Program Postdoctoral Fellow
I am primarily interested in the application of non-traditional ideas to engineering analysis and design. At the institute, I will be researching Multi-Information Source Optimization (MISO). Traditional optimization techniques seek to find the minimum of a single objective function (black-box or convex). As complexity increases, there are typically a number of different ways to acquire knowledge about the problem at hand. The objective function may be broken down into systems that each have their own internal structure but are also interdependent, as in multi-disciplinary optimization. Alternatively, there may be a tradeoff between simulation time and accuracy, as in multi-fidelity optimization. The question is how to effectively use all of these sources of information to efficiently find a good design. An answer to this question use techniques from statistics, machine learning, game theory, and single-function optimization. Previously, I have explored the use of these techniques for analyzing epistemic uncertainty in computational fluid dynamic tools and for improving models of turbulence.

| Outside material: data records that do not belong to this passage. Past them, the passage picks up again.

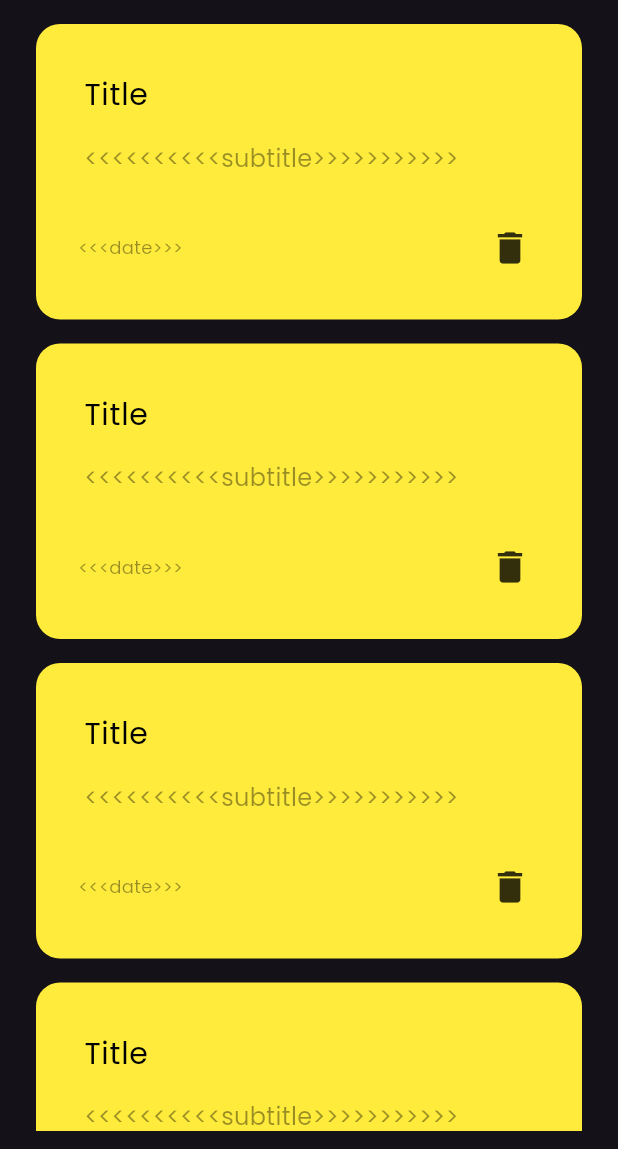
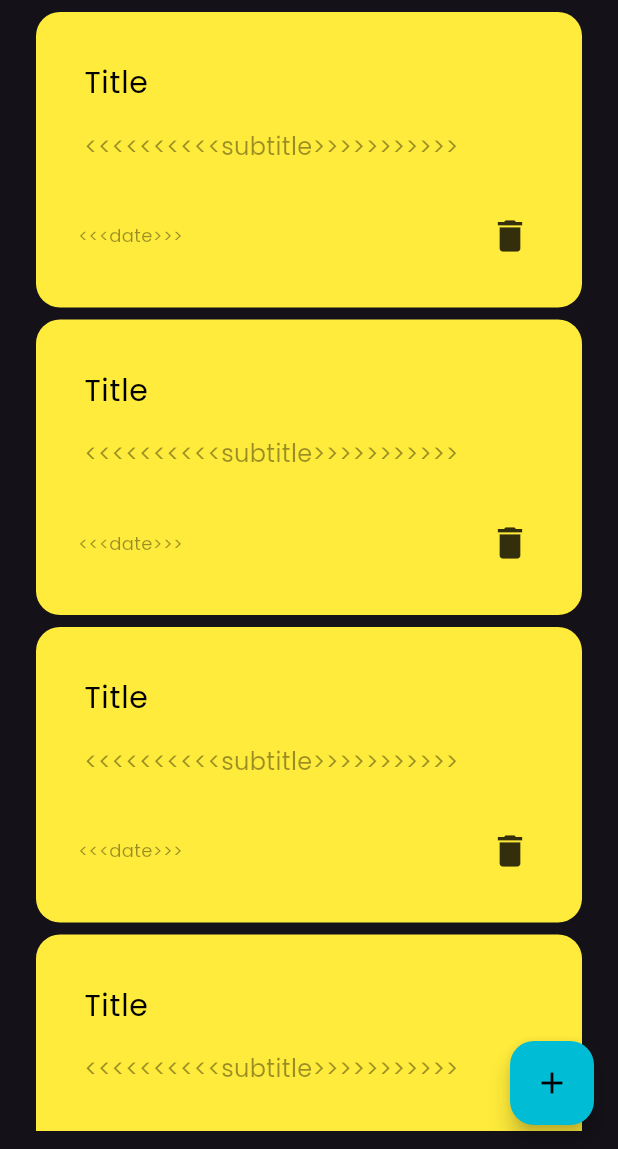
Before and after one commit to AhmedIbarhim/notes_app, a Flutter app: the screen it shows after launch, on a phone screen of 412 x 824 dp, the part 87-1236 px from its top. Run offline on Flutter 3.47's test engine with Material 3 defaults, Android fonts, the phone set to English and light mode, and no system bars; our stand-ins replace google_fonts.

Commit message:
finish notes buttom sheet

```diff
--- /dev/null
+++ b/lib/constants/constants.dart
@@ -0,0 +1,3 @@
+import 'package:flutter/material.dart';
+
+const Color kPrimaryColor = Colors.cyan;
--- a/lib/main.dart
+++ b/lib/main.dart
@@ -1,5 +1,4 @@
 import 'package:flutter/material.dart';
-import 'package:google_fonts/google_fonts.dart';
 import 'package:notes_app/views/notes_view.dart';
 
 void main() {
--- a/lib/views/notes_view.dart
+++ b/lib/views/notes_view.dart
@@ -1,4 +1,6 @@
 import 'package:flutter/material.dart';
+import 'package:notes_app/constants/constants.dart';
+import 'package:notes_app/widgets/add_note_bottom_sheet.dart';
 import 'package:notes_app/widgets/notes_view_body.dart';
 
 class NotesView extends StatelessWidget {
@@ -6,9 +8,25 @@ class NotesView extends StatelessWidget {
 
   @override
   Widget build(BuildContext context) {
-    return const SafeArea(
+    return SafeArea(
       child: Scaffold(
-        body: NotesViewBody(),
+        body: const NotesViewBody(),
+        floatingActionButton: FloatingActionButton(
+          onPressed: () {
+            showModalBottomSheet(
+                shape: RoundedRectangleBorder(
+                    borderRadius: BorderRadius.circular(16)),
+                context: context,
+                builder: (context) {
+                  return const AddNoteBottomSheet();
+                });
+          },
+          backgroundColor: kPrimaryColor,
+          child: const Icon(
+            Icons.add,
+            color: Colors.black,
+          ),
+        ),
       ),
     );
   }
--- a/lib/widgets/note_item.dart
+++ b/lib/widgets/note_item.dart
@@ -8,7 +8,7 @@ class NoteItem extends StatelessWidget {
   Widget build(BuildContext context) {
     return Container(
       padding: const EdgeInsets.fromLTRB(16, 24, 12, 24),
-      margin: const EdgeInsets.only(top: 16),
+      margin: const EdgeInsets.only(top: 8),
       decoration: BoxDecoration(
         color: Colors.yellow,
         borderRadius: BorderRadius.circular(16),
```
Also changed, not shown: lib/widgets/add_note_bottom_sheet.dart (added, +35 -0 lines), lib/widgets/custom_button.dart (added, +27 -0 lines), lib/widgets/custom_text_field.dart (added, +31 -0 lines).
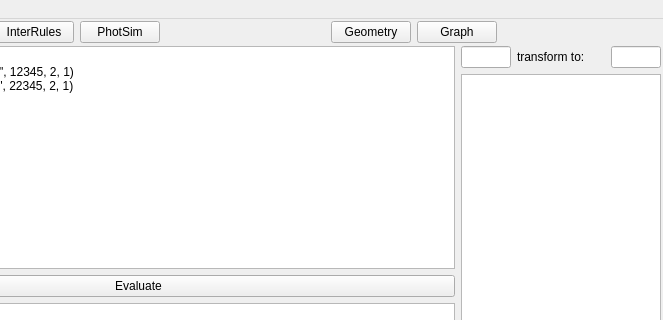
Qt form ants3bundle/src/ants3/gui/mainwindow.ui (andrmor/ANTS3bundle) before a commit; both pictures show x 180 to 843 and y 0 to 320 of the 843 by 577 pixel window.
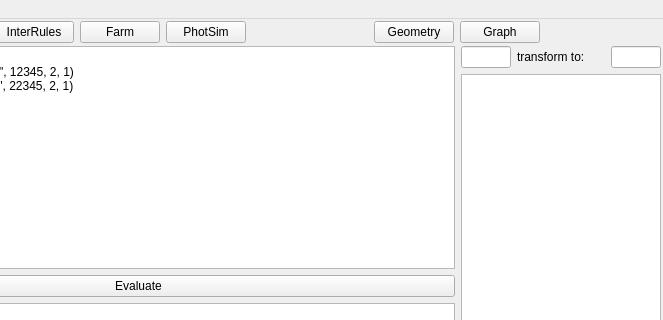
The same form after that commit.

Commit message: add farm window + refactor

The edit to the form file:
```diff
--- a/ants3bundle/src/ants3/gui/mainwindow.ui
+++ b/ants3bundle/src/ants3/gui/mainwindow.ui
@@ -53,6 +53,13 @@
         </property>
        </widget>
       </item>
+      <item>
+       <widget class="QPushButton" name="pbFarm">
+        <property name="text">
+         <string>Farm</string>
+        </property>
+       </widget>
+      </item>
       <item>
        <widget class="QPushButton" name="pbPhotSim">
         <property name="text">
```
The commit also changes 18 other files.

I received my B.S. in Mechanical Engineering from the University of Rochester and completed his Ph. D. in Aeronautics and Astronautics from Stanford University. I am a post-doc with the Santa Fe Institute and the Department of Aeronautics and Astronautics at the Massachusetts Institute of Technology.